If you're interested in how much is being contributed to City Council races here in Salem, you're going to love the reports that Jim Scheppke sent me -- which I've shared below in the form of screenshots.
A post-election story in the Statesman Journal said that Councilor Tom Andersen is looking into the possibility of limiting spending on the races, which points to the relevance of these reports.
For five positions that pay absolutely nothing to have more than $200,000 for political campaigns is alarming, said Salem City Councilor Tom Andersen.
"I think that's way too much of an influence of big money," he said in a meeting before the May 19 election.
Andersen said he was researching the option of amending the city charter and bringing the issue of campaign contribution limits to voters.
"It seems to me that it makes sense to let the citizens decide if we want all this money -- from whatever source -- funneled into city campaigns," he said.
There's a lot to digest in the information Scheppke has provided.
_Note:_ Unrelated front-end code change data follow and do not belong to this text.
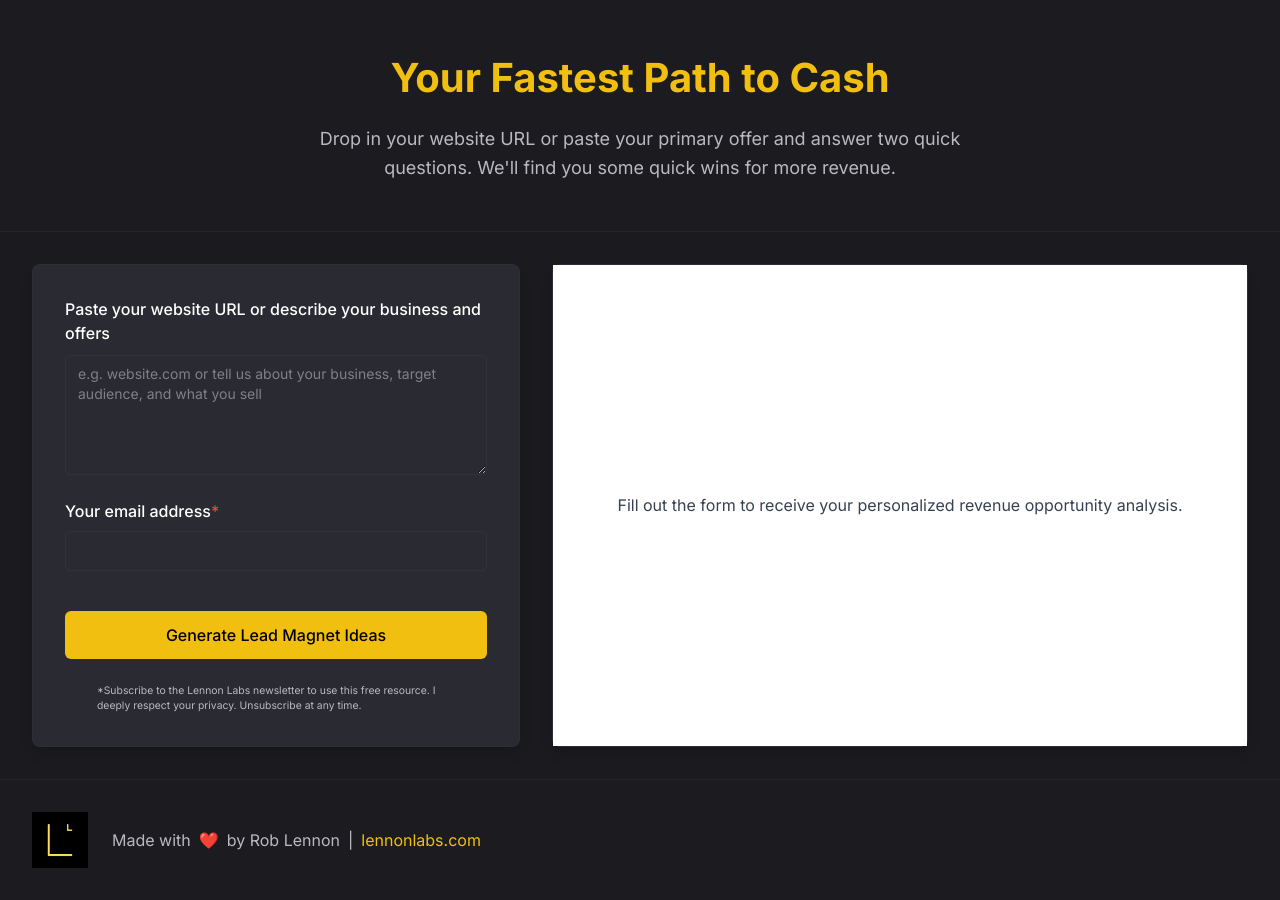
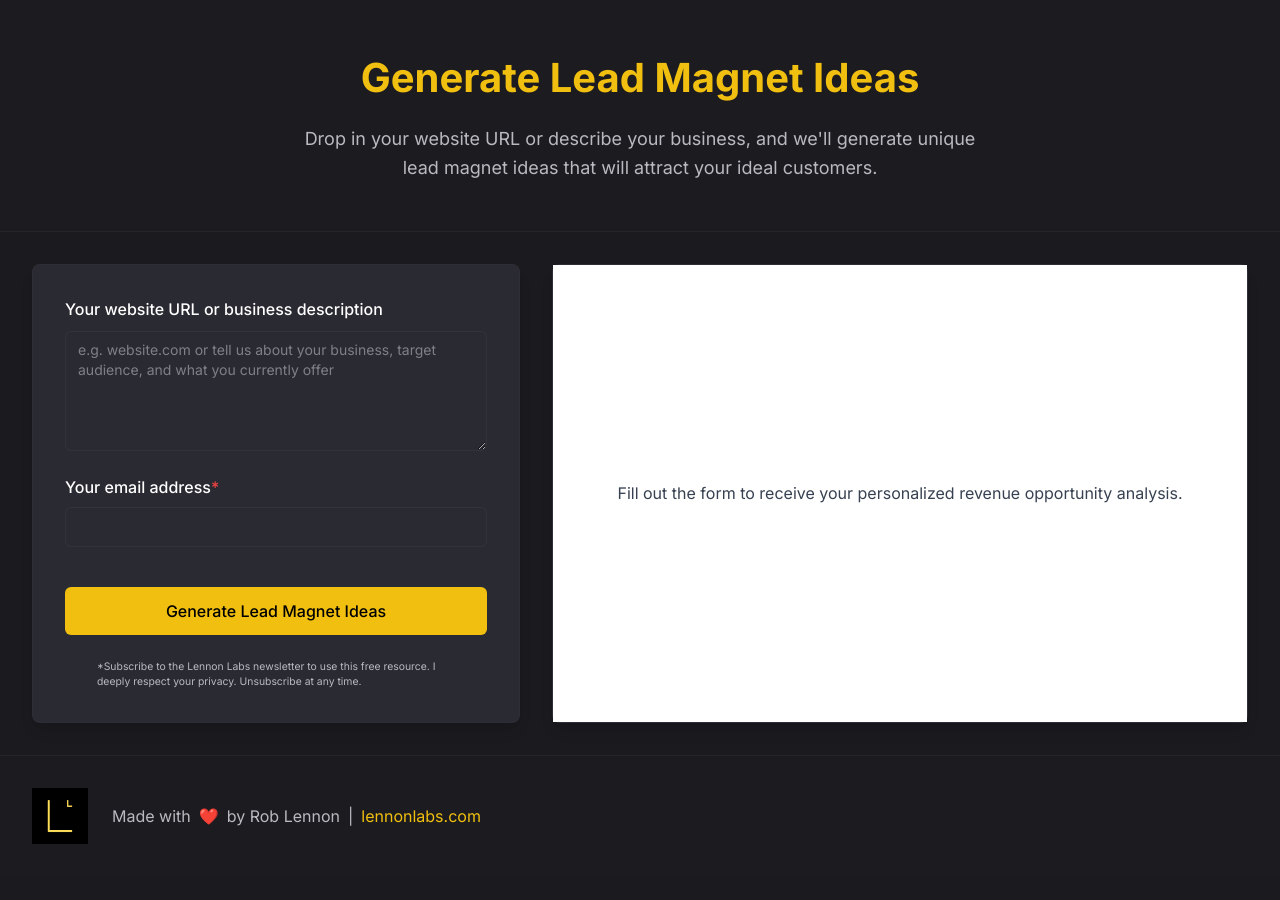
Before and after one commit to roblennon/lennonlabs-lead-magnet-concepter, a React (Vite) app: page / in a window 1280 px wide. After the commit the page ends 876 px from the top, so only its background shows below. Built offline with nearby package versions, Linux system fonts and the light colour scheme.

Commit message:
Update copy for new use case
Modified text throughout the application to reflect the new use case. Adjusted headers, form instructions, and other relevant content to ensure clarity and alignment with the updated objectives.
[skip gpt_engineer]

```diff
--- a/src/components/layout/Header.tsx
+++ b/src/components/layout/Header.tsx
@@ -2,9 +2,9 @@ const Header = () => {
   return (
     <header className="bg-[#1C1B20] border-b border-border/30">
       <div className="container mx-auto px-8 py-12 text-center">
-        <h1 className="text-[2.5rem] font-bold text-primary mb-4">Your Fastest Path to Cash</h1>
+        <h1 className="text-[2.5rem] font-bold text-primary mb-4">Generate Lead Magnet Ideas</h1>
         <p className="text-lg text-muted-foreground max-w-2xl mx-auto leading-relaxed">
-          Drop in your website URL or paste your primary offer and answer two quick questions. We'll find you some quick wins for more revenue.
+          Drop in your website URL or describe your business, and we'll generate unique lead magnet ideas that will attract your ideal customers.
         </p>
       </div>
     </header>
--- a/src/components/revenue-form/OfferField.tsx
+++ b/src/components/revenue-form/OfferField.tsx
@@ -10,11 +10,11 @@ export function OfferField({ value, onChange }: OfferFieldProps) {
   return (
     <div className="space-y-2.5">
       <Label htmlFor="offer" className="text-base font-medium text-foreground">
-        Paste your website URL or describe your business and offers
+        Your website URL or business description
       </Label>
       <Textarea
         id="offer"
-        placeholder="e.g. website.com or tell us about your business, target audience, and what you sell"
+        placeholder="e.g. website.com or tell us about your business, target audience, and what you currently offer"
         value={value}
         onChange={(e) => onChange(e.target.value)}
         className="min-h-[120px] bg-card border-border/50 text-foreground placeholder:text-muted/60"
--- a/src/components/revenue-form/SubmitButton.tsx
+++ b/src/components/revenue-form/SubmitButton.tsx
@@ -11,7 +11,7 @@ export function SubmitButton({ isLoading }: SubmitButtonProps) {
       className="w-full bg-primary text-primary-foreground hover:bg-primary/90 h-12 text-base font-medium"
       disabled={isLoading}
     >
-      {isLoading ? "Generating..." : "Generate Lead Magnet Ideas"}
+      {isLoading ? "Generating Ideas..." : "Generate Lead Magnet Ideas"}
     </Button>
   );
 }
```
Here's some headlines.
(1) As of May 22, $228,582 was reported to have been contributed to eight candidates in four City Council races.
(2) That's an average of $28,573 per 2020 candidate.
(3) By contrast, for races in 2014-2018, $11,999 was contributed to each candidate on average.
(4) Five business-related groups contributed $99,250 to conservative candidates in 2020.
(5) Thus those five business-related groups accounted for 43% of all 2020 contributions.
(6) Contributions to the four winning candidates averaged $7.96 per vote for them.
(7) Contributions to the four losing candidates averaged $13.06 per vote for them.
(8) In losing, Reid Sund was at $22.87 per vote, and Hollie Oakes-Miller was at 88 cents per vote.
(9) In winning, Jose Gonzalez was at $12.13 per vote, and Virginia Stapleton was at $5.50 per vote.
(10) The four candidates with the highest percentage of small donations were all progressives.
(11) The four candidates with the highest percentage of business PAC donations were all conservatives.